As lockdown was eased at the start of May, even though things are still a long way from anything approaching normal, as soon as the “roadmap” for opening up bars and restaurants was released, the merry men from my Stammtisch started to ask whether we should arrange a night out. For 15th May, the first evening bars would reopen.
Offering a group of socially-starved men a night out usually meets with acclamation, rather than faint murmurings. However, this time is different. Many of us have used our own gardens and terraces as a venue for virtual drinks, so the prospect of a bar in groups of no more than four was not that much of a crowd-puller. It was nevertheless necessary to break the deadlock. So I was asked to find a solution. That was the easy part.
Where it got more difficult was in finding a way that those who really wanted and needed to get out could. In my case, having broken my vow of solitude by having a socially distanced lunch in my sister-in-law’s garden on Muttertag (three separate tables for the total of five of us), I felt that I didn’t have the need to go out.

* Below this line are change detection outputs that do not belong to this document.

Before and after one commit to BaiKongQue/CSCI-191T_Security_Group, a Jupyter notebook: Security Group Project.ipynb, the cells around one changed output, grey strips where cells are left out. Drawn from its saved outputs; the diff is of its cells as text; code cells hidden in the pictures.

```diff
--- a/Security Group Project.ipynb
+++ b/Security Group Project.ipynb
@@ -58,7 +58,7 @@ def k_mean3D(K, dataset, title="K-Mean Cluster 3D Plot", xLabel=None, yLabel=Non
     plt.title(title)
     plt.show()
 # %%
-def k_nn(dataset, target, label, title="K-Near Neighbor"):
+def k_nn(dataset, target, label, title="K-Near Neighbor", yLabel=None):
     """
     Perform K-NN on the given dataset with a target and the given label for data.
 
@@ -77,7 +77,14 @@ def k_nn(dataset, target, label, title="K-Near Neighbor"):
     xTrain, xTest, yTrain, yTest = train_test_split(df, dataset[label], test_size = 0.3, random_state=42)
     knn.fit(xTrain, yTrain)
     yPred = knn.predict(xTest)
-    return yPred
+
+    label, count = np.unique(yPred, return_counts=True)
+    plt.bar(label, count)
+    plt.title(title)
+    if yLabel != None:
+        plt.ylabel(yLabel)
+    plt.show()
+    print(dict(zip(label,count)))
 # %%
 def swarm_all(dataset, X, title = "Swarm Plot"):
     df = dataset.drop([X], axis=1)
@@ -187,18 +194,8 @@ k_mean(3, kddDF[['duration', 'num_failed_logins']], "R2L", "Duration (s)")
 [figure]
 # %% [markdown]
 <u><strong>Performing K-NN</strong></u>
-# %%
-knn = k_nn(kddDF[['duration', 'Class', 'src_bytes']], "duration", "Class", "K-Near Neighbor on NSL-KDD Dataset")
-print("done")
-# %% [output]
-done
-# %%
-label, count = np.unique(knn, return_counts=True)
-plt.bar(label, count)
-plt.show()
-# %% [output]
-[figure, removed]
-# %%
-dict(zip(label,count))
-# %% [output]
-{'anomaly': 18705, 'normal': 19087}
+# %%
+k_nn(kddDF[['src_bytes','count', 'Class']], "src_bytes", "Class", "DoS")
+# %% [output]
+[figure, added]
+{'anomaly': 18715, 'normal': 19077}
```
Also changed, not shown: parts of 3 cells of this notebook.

As we are twelve staunch regulars, excluding others consciously self-isolating and shielding, this worked out to our advantage – 12 being three groups of four, the maximum group size permitted. I ask our core Stammtisch group two simple binary questions (sometimes they have virtues!) about whether they a) actively wanted to meet and b) would consider meeting so that those desperate to meet could.
I felt I had to take into account the extremes of prevailing circumstances, namely that others have very elderly parents to care for, while at the other end of the spectrum some live in very modest residences, where their social interaction in recent weeks has been limited to saying hello out of the window to a passing neighbour.
From the responses, I was able to identify a group that I thought “had to meet” and found four willing to do so. In the “don’t need to, but willing to meet to ensure someone else gets a night out” group I found three and I lumped myself in the group to even out the groups into three groups of four. The “don’t want to go out, and not willing to for company for others”, drawn mainly from those living with or caring for very elderly parents were the last four.
And so to the next stage of the plan. On Friday, the four “certainties” would have met for sure, the four “maybes” would have met if they had wanted to, and the carers and shielders would have not. I then had various combinations between the groups to ensure that by mid-July, everyone should have seen everyone else.
The reaction was silence, sadly not in awe, but because people had realised that they were able to survive without a Stammtisch for a bit longer. It was no skin of my nose, the groups can be resurrected when people feel safer, and we know who might need to be picked up with regular calls, which is a good thing.
But tthis abortive attempt to organise a Stammtisch is not an isolated case. After a lengthy lockdown, some people are desperate for pre-lockdown normality to be restored. Others remain restrained, and there is also a group firmly more in fear than anything else. Yes, people’s willpower is very much on the wane rather than being strengthened here in Vienna, but the news doesn’t seem anything as hair-raising as in the UK. I’ll keep on exercising my restraint, and minding my own business. I’ve not got anything to gain by any other way of behaving. Stay safe.